Written by Catharine Bramkamp
We say: make time. We can’t make time. I try in my Future Girls books to make time, to travel back and forth in order to change the past to influence the future. It’s fun in fiction, not as easy in real life. In a conversation with Beth Barany, she asked how do I make time for my writing. I thought about that for a second, rolling through all the make time ideas and scheduling, until I had the epiphany that I don’t make time at all: I protect it.
We live in a time packed with delicious distractions and irresistible time vampires, who either sneak around at night and suck the life out of us, or glitter seductively and lure us away from our day work and into a new field of dreams. The Pinterest research for the book’s board becomes the Pinterest research for ten must see buildings in Barcelona. The Facebook Page for the book becomes an exercise in hunting down an ex-boyfriend.
It’s so easy to get derailed that recriminations are pointless, and guilt is just exhausting. The solution is to string together some garlic, make a circle and declare: this is when I write – nothing else.
One of the obvious solutions is to create accountability. You will show up at the cafe because your writing partner is showing up. She is showing up because you are. Perfect. Schedule writing groups, a whole bunch of people will help encourage you to show up. But how can we protect our time when we are alone, or as alone as we can be?
Block out writing time on your calendar. Be firm with yourself and even more firm with all your imaginary flying monkeys who seem to be obsessed with perfectly executed laundry and clean base boards. Put the phone in another room, if it’s important, the caller will leave a message, ditto the text.
Don’t allow that time to be squeezed by other considerations – don’t schedule lunch with a friend because, well, it’s just free time. Don’t let a family member hijack the time because you “aren’t doing anything anyway.”

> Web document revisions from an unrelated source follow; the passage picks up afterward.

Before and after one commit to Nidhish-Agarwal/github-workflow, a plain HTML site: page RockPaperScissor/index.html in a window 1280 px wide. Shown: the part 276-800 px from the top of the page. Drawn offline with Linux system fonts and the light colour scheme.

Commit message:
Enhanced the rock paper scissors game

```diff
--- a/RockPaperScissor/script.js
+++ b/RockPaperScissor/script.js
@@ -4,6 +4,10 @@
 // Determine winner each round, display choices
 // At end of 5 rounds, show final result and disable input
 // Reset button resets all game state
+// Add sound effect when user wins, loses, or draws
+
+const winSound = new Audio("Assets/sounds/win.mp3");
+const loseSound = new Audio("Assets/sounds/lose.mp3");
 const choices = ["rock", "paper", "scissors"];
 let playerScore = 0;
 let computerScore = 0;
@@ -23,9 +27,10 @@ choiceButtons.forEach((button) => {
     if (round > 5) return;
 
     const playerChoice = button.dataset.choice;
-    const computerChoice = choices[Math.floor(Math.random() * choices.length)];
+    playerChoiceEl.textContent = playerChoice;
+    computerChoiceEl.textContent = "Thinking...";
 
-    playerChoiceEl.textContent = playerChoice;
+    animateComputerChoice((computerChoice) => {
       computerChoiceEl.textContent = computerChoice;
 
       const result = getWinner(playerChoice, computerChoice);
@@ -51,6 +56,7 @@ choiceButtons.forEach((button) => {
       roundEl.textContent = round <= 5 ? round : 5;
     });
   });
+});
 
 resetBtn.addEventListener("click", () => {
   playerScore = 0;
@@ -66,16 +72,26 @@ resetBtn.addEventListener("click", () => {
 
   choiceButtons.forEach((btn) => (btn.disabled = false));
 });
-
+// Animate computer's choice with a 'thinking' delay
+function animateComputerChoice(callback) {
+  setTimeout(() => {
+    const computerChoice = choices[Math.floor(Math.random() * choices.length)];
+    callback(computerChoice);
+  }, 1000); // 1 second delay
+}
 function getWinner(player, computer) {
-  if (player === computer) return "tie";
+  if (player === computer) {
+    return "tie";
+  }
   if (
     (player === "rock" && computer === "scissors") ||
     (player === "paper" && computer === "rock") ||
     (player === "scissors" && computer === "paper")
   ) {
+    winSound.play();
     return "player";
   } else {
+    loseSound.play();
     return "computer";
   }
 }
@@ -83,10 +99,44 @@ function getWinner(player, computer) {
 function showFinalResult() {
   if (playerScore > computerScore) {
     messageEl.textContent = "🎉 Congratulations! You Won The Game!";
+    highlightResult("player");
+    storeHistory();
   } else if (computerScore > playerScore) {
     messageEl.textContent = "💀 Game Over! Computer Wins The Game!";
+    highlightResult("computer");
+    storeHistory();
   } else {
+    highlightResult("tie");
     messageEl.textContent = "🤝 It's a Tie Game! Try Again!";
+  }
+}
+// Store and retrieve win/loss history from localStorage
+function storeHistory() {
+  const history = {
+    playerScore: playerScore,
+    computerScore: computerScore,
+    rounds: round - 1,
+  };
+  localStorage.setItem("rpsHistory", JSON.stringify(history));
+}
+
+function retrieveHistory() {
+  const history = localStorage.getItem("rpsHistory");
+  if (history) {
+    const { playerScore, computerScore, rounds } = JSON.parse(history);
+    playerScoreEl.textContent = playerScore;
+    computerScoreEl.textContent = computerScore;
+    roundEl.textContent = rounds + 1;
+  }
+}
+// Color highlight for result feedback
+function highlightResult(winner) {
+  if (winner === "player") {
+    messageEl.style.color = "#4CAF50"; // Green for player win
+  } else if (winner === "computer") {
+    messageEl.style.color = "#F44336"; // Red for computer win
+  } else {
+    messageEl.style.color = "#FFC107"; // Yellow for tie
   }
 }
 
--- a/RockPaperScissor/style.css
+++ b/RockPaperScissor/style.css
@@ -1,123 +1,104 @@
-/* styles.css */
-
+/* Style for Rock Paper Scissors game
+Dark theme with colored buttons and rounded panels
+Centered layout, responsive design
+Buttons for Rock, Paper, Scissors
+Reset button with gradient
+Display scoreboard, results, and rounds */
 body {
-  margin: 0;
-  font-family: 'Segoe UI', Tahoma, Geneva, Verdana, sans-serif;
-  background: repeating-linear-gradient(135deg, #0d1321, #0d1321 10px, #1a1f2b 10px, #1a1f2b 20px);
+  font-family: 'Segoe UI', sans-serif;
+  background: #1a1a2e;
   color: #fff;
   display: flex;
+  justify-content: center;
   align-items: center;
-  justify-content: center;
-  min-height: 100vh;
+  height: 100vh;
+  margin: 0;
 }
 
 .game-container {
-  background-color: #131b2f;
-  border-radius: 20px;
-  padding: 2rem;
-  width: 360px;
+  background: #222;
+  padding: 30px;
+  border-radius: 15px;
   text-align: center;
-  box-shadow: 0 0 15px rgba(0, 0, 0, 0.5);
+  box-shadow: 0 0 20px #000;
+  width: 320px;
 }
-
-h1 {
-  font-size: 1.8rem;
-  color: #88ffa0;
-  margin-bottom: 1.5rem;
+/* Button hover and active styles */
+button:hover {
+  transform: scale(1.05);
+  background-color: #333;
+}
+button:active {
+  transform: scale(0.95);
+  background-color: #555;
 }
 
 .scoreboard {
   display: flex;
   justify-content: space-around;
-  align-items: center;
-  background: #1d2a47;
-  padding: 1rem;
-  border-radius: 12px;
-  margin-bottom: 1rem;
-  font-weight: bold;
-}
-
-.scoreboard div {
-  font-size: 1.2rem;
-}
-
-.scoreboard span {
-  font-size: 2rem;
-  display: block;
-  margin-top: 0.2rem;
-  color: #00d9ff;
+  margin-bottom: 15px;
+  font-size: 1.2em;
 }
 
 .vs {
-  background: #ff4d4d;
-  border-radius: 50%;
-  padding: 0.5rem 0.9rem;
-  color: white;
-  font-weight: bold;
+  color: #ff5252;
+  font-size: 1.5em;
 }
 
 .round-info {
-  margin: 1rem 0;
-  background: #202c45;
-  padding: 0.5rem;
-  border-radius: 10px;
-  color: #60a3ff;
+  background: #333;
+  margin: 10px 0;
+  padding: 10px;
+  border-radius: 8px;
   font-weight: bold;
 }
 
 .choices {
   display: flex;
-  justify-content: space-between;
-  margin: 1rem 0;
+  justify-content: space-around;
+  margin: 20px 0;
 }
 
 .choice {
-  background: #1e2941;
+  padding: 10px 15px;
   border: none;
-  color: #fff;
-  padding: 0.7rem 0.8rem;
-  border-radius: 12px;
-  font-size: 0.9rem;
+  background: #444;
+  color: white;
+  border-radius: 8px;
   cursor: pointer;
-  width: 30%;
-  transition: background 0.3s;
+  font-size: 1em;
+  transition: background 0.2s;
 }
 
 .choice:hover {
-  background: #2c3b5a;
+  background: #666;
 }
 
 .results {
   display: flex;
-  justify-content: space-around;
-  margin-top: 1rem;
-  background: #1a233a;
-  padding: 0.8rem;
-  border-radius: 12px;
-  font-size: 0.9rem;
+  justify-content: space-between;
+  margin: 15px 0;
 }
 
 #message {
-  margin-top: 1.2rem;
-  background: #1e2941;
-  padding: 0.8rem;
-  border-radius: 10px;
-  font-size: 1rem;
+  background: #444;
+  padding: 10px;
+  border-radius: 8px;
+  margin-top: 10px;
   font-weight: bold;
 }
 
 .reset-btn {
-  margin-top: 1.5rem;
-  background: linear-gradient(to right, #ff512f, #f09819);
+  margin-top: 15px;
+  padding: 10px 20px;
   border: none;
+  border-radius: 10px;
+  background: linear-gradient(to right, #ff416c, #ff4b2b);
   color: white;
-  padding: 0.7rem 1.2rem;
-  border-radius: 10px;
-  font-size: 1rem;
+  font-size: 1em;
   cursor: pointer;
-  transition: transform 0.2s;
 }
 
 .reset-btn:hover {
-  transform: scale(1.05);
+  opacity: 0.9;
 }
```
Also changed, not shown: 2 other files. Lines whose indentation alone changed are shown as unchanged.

Practice allowing yourself that time – maybe an hour for that day. Now you have this time to work. For a whole, uninterrupted hour. And you got nothing.
Before you start examining the base boards (for years I didn’t even know what those were, let alone feel compelled to dust them – until I edited my first book) I offer a couple of ideas.
You know about the ten minute write method to get the words flowing. I also like re-framing my activity. Instead of staring at that big, blank glowing computer screen (and thinking, hey, I need a better screen photo for the background, where did I store that great sunset photo I took on our last vacation? It should be in this iPhoto album . . .) Instead of thinking big thoughts like, today I am writing THE BOOK. Think today I am:
- organizing material
- sketching memories
- recording impressions
- jotting down the draft to that popular story I always tell my friends or audience
- outlining four rough chapter ideas
- just going to fill in some character backgrounds.
Re-framing the activity can trick your brain—that monkey mind—into thinking you aren’t really doing anything amazing at all, just working a bit here, just jotting down some ideas. Nothing to see here, move along.
Eric Maisel, in his book, Make Meaning, said, “Construct and integrate into your belief system the adaptive illusion that your work is valuable. Reinvest meaning in your art-making and your vocation as an artist. Make challenges out of problems. Recast your beliefs so that your work looks more inviting to tackle.” Either frame your work as important so you will protect the time to do it. Or frame your work as unimportant so your brain doesn’t seize up.
Writers often don’t look like we are doing much: sitting still, our hands moving on the keyboard or across the page. But we are, even if we don’t get the respect of family members or co-workers for what we do. We can protect the time we write as a gesture of respect for ourselves. You wasted enough time – get back to work.
Catharine Bramkamp is a writing coach and podcast producer. Her website is Your Book Starts Here.